Supplied records:
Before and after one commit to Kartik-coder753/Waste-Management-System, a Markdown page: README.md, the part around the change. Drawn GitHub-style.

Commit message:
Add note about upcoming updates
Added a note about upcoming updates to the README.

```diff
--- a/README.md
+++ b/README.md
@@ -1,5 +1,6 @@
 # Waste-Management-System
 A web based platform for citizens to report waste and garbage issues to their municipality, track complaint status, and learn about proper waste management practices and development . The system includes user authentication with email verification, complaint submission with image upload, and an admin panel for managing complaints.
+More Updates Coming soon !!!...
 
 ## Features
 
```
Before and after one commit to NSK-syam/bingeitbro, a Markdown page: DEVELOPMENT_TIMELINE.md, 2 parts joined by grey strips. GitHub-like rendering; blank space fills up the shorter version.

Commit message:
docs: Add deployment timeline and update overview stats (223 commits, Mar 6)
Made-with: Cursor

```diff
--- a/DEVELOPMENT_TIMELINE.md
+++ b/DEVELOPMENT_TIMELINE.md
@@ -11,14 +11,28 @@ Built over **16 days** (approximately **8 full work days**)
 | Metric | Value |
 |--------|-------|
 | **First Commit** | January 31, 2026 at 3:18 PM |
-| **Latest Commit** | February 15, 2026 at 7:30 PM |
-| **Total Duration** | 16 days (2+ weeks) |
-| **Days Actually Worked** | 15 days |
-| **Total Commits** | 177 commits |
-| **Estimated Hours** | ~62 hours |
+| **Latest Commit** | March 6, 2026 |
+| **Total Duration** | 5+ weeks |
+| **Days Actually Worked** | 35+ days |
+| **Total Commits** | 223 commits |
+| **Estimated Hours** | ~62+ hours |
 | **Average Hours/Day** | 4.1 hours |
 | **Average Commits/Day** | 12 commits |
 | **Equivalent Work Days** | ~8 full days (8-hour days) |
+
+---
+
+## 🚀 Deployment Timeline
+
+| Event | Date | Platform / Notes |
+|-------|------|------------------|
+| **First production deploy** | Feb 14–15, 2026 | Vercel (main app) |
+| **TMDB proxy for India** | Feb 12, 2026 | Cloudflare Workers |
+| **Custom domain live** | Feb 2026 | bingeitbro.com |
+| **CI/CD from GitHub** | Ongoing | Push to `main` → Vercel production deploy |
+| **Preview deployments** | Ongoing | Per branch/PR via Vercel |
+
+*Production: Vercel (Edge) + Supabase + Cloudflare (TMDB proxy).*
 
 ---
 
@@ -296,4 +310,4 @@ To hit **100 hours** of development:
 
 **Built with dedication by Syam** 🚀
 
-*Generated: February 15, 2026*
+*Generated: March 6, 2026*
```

Assignment:
Give the number of lines in the records that contain the word "Duration", and write nothing else.

Your solution:
2